_WORK INSTRUCTIONS_
When you reproduce the data, keep every word exactly as it stands and leave the pictures out.

Items from a data source:
- - - - - - -

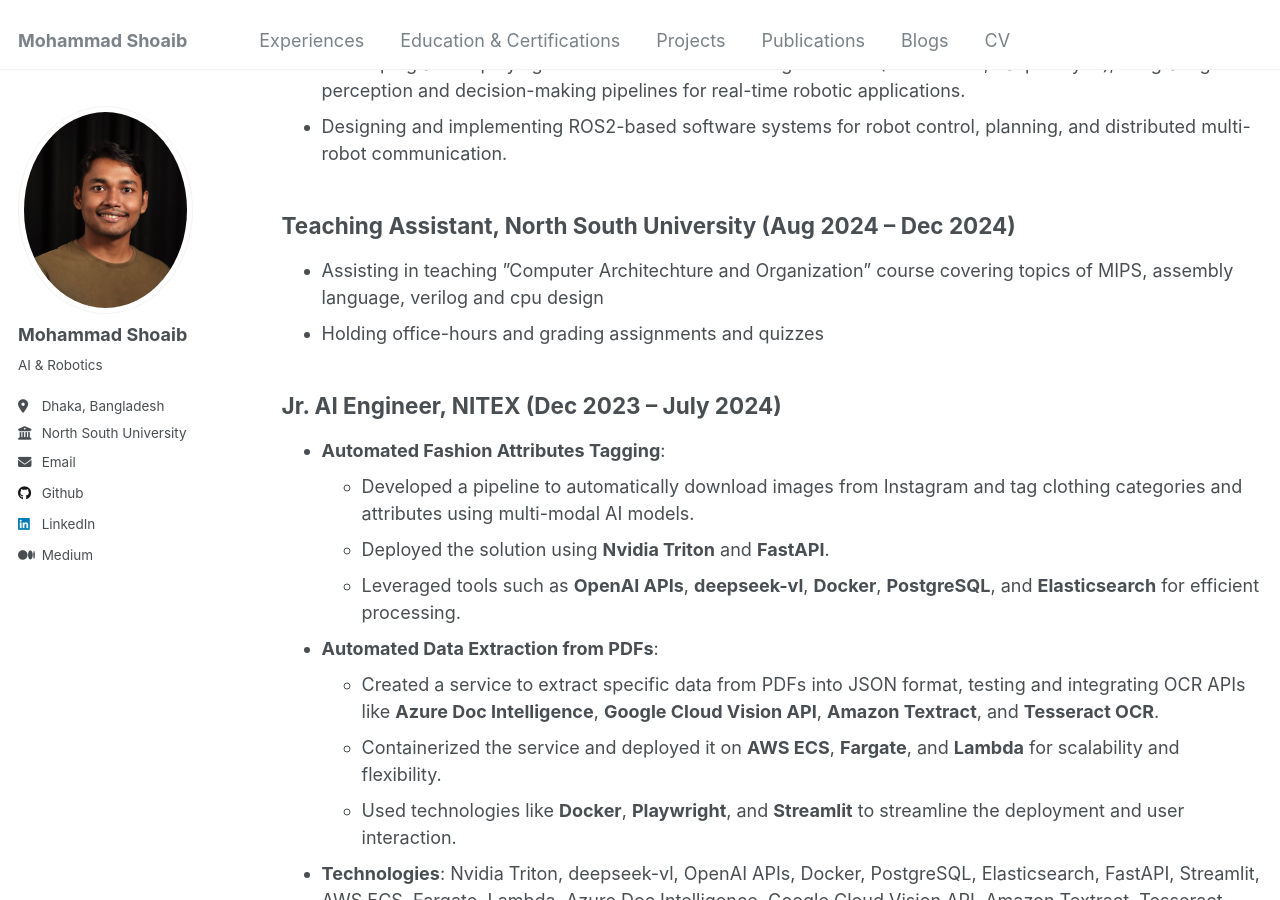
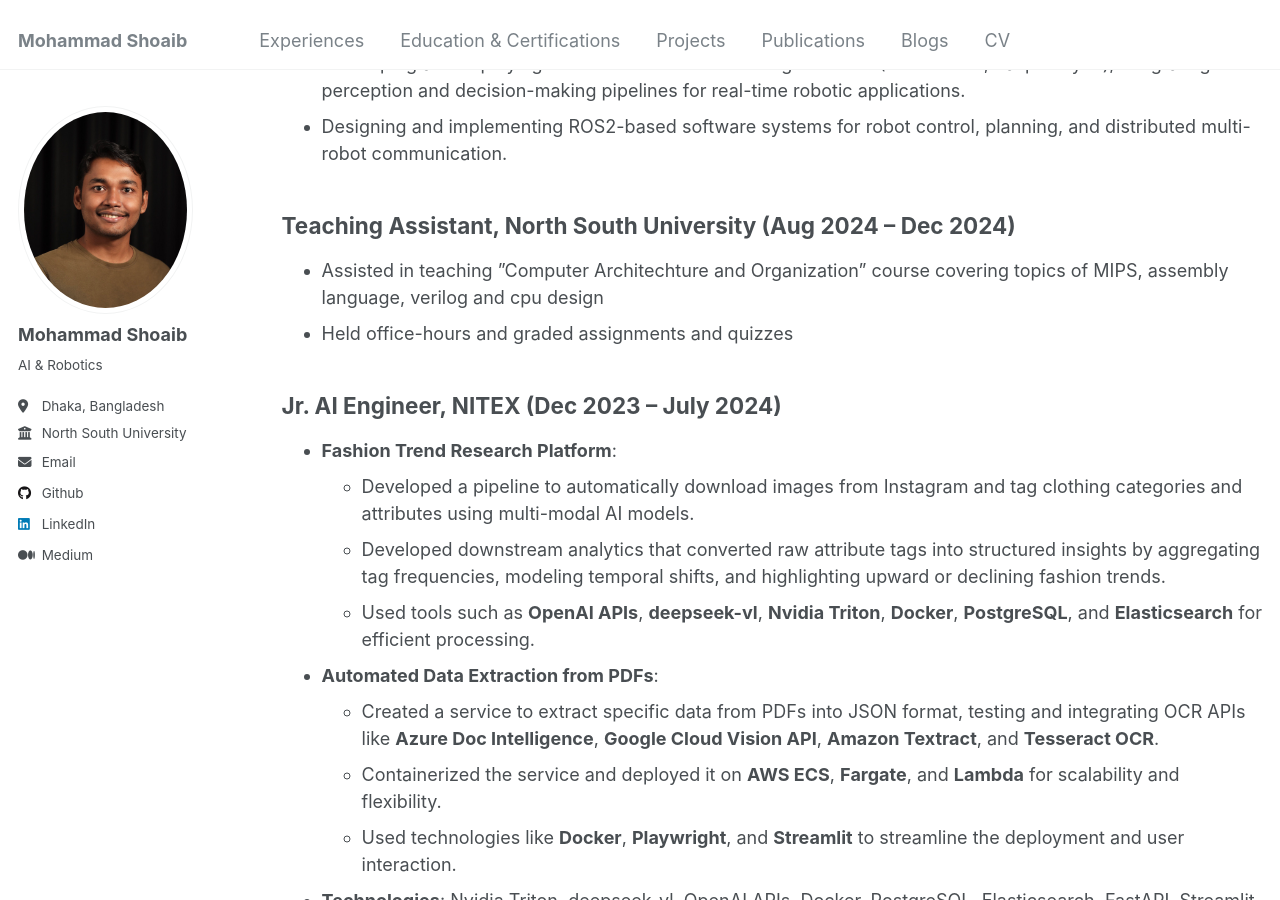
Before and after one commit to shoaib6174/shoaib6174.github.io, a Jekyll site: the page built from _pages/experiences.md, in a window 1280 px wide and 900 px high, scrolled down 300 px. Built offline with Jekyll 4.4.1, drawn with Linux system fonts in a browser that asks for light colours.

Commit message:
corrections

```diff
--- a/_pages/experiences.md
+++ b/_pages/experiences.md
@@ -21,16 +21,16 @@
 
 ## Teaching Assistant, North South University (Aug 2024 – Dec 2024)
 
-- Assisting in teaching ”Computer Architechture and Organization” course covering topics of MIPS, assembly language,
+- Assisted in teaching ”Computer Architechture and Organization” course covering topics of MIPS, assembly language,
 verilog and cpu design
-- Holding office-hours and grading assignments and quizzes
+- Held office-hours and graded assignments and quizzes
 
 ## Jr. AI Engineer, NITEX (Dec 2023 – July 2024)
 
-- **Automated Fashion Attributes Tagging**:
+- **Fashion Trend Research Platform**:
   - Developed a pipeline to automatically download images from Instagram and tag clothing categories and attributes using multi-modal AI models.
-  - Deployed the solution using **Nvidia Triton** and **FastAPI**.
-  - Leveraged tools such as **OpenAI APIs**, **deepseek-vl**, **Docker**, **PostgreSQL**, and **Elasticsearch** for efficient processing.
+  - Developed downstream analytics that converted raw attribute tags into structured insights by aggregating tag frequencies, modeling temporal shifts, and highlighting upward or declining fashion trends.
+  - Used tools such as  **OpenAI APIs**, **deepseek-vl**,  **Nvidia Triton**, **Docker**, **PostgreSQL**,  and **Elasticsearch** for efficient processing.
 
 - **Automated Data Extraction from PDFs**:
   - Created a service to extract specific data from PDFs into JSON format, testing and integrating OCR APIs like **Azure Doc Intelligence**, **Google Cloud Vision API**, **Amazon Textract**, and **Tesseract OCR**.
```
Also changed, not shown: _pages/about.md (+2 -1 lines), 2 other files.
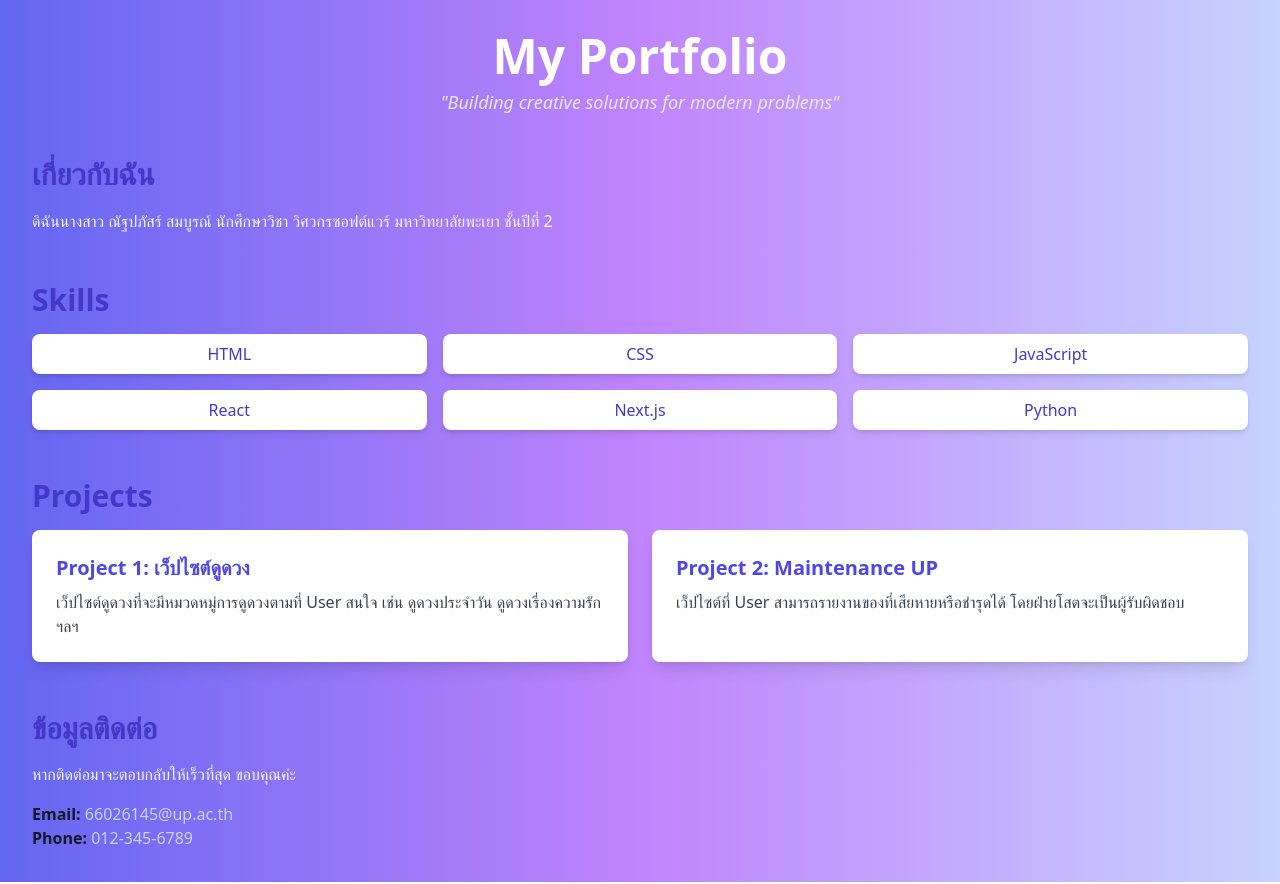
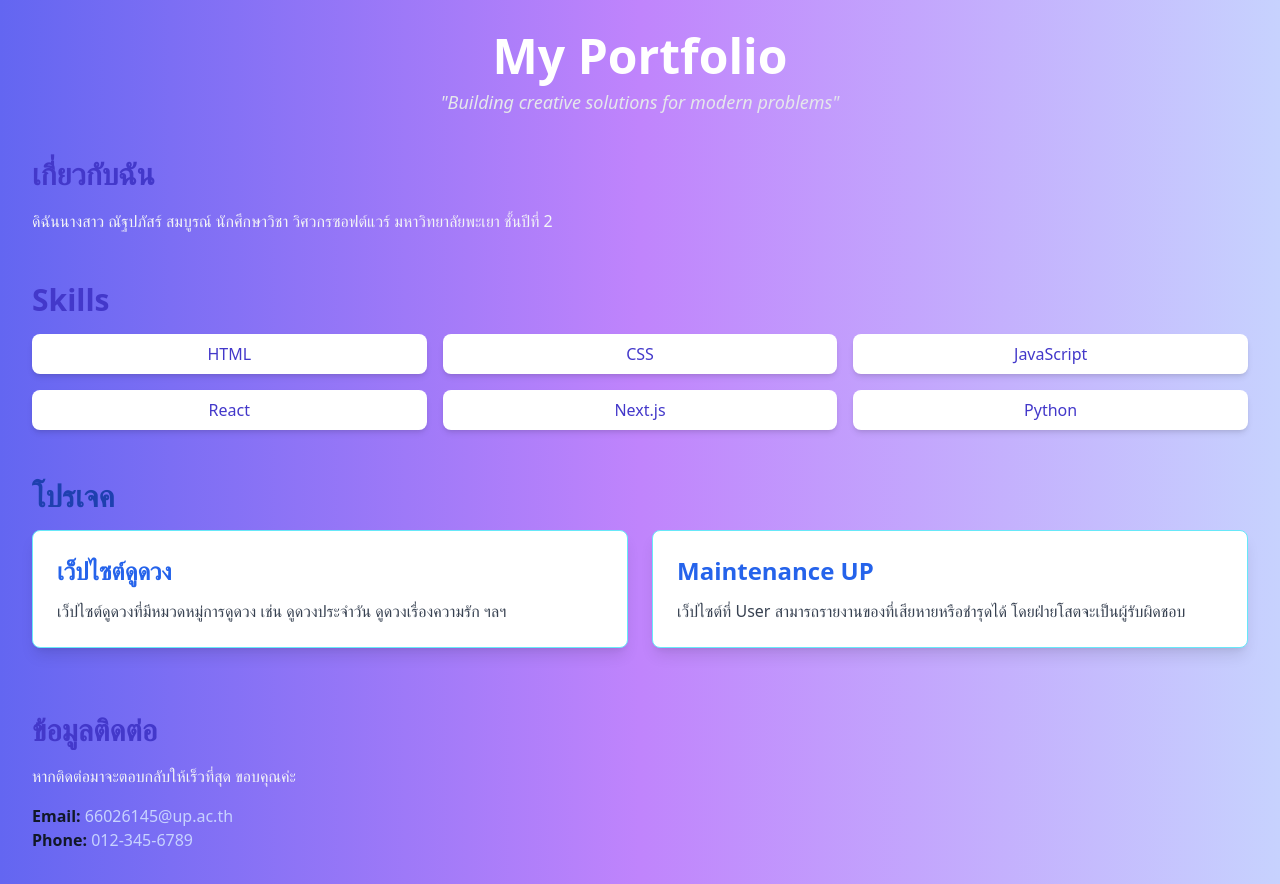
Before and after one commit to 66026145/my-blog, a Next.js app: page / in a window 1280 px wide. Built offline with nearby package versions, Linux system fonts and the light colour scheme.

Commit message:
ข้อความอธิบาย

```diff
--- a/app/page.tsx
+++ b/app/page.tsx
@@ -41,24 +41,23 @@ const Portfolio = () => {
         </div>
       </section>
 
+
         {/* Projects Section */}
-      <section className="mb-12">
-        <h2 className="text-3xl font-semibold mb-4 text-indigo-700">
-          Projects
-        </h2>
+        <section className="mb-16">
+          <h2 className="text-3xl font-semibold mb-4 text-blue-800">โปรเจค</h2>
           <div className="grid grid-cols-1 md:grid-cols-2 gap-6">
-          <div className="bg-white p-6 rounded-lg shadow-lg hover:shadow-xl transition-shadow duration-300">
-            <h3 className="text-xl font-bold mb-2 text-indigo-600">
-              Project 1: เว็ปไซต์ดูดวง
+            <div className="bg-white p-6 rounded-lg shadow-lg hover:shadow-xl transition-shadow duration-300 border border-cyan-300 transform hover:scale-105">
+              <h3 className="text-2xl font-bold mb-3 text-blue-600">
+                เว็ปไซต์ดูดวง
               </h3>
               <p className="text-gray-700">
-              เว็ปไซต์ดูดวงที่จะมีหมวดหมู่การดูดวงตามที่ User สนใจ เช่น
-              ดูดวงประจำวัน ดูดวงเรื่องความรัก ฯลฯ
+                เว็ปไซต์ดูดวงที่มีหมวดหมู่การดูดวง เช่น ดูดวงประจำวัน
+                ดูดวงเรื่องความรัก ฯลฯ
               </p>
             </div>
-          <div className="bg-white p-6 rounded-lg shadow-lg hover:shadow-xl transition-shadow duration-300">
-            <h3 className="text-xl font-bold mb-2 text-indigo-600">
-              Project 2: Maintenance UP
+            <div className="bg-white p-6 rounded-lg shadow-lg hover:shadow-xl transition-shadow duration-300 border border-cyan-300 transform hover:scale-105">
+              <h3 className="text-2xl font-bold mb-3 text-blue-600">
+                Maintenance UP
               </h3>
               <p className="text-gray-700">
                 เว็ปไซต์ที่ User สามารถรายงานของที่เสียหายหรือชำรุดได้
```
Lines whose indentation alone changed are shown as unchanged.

- - - - - - -

_OUTPUT FOR THIS EXERCISE_
Before and after one commit to shoaib6174/shoaib6174.github.io, a Jekyll site: the page built from _pages/experiences.md, in a window 1280 px wide and 900 px high, scrolled down 300 px. Built offline with Jekyll 4.4.1, drawn with Linux system fonts in a browser that asks for light colours.

Commit message:
corrections

```diff
--- a/_pages/experiences.md
+++ b/_pages/experiences.md
@@ -21,16 +21,16 @@
 
 ## Teaching Assistant, North South University (Aug 2024 – Dec 2024)
 
-- Assisting in teaching ”Computer Architechture and Organization” course covering topics of MIPS, assembly language,
+- Assisted in teaching ”Computer Architechture and Organization” course covering topics of MIPS, assembly language,
 verilog and cpu design
-- Holding office-hours and grading assignments and quizzes
+- Held office-hours and graded assignments and quizzes
 
 ## Jr. AI Engineer, NITEX (Dec 2023 – July 2024)
 
-- **Automated Fashion Attributes Tagging**:
+- **Fashion Trend Research Platform**:
   - Developed a pipeline to automatically download images from Instagram and tag clothing categories and attributes using multi-modal AI models.
-  - Deployed the solution using **Nvidia Triton** and **FastAPI**.
-  - Leveraged tools such as **OpenAI APIs**, **deepseek-vl**, **Docker**, **PostgreSQL**, and **Elasticsearch** for efficient processing.
+  - Developed downstream analytics that converted raw attribute tags into structured insights by aggregating tag frequencies, modeling temporal shifts, and highlighting upward or declining fashion trends.
+  - Used tools such as  **OpenAI APIs**, **deepseek-vl**,  **Nvidia Triton**, **Docker**, **PostgreSQL**,  and **Elasticsearch** for efficient processing.
 
 - **Automated Data Extraction from PDFs**:
   - Created a service to extract specific data from PDFs into JSON format, testing and integrating OCR APIs like **Azure Doc Intelligence**, **Google Cloud Vision API**, **Amazon Textract**, and **Tesseract OCR**.
```
Also changed, not shown: _pages/about.md (+2 -1 lines), 2 other files.
Before and after one commit to 66026145/my-blog, a Next.js app: page / in a window 1280 px wide. Built offline with nearby package versions, Linux system fonts and the light colour scheme.

Commit message:
ข้อความอธิบาย

```diff
--- a/app/page.tsx
+++ b/app/page.tsx
@@ -41,24 +41,23 @@ const Portfolio = () => {
         </div>
       </section>
 
+
         {/* Projects Section */}
-      <section className="mb-12">
-        <h2 className="text-3xl font-semibold mb-4 text-indigo-700">
-          Projects
-        </h2>
+        <section className="mb-16">
+          <h2 className="text-3xl font-semibold mb-4 text-blue-800">โปรเจค</h2>
           <div className="grid grid-cols-1 md:grid-cols-2 gap-6">
-          <div className="bg-white p-6 rounded-lg shadow-lg hover:shadow-xl transition-shadow duration-300">
-            <h3 className="text-xl font-bold mb-2 text-indigo-600">
-              Project 1: เว็ปไซต์ดูดวง
+            <div className="bg-white p-6 rounded-lg shadow-lg hover:shadow-xl transition-shadow duration-300 border border-cyan-300 transform hover:scale-105">
+              <h3 className="text-2xl font-bold mb-3 text-blue-600">
+                เว็ปไซต์ดูดวง
               </h3>
               <p className="text-gray-700">
-              เว็ปไซต์ดูดวงที่จะมีหมวดหมู่การดูดวงตามที่ User สนใจ เช่น
-              ดูดวงประจำวัน ดูดวงเรื่องความรัก ฯลฯ
+                เว็ปไซต์ดูดวงที่มีหมวดหมู่การดูดวง เช่น ดูดวงประจำวัน
+                ดูดวงเรื่องความรัก ฯลฯ
               </p>
             </div>
-          <div className="bg-white p-6 rounded-lg shadow-lg hover:shadow-xl transition-shadow duration-300">
-            <h3 className="text-xl font-bold mb-2 text-indigo-600">
-              Project 2: Maintenance UP
+            <div className="bg-white p-6 rounded-lg shadow-lg hover:shadow-xl transition-shadow duration-300 border border-cyan-300 transform hover:scale-105">
+              <h3 className="text-2xl font-bold mb-3 text-blue-600">
+                Maintenance UP
               </h3>
               <p className="text-gray-700">
                 เว็ปไซต์ที่ User สามารถรายงานของที่เสียหายหรือชำรุดได้
```
Lines whose indentation alone changed are shown as unchanged.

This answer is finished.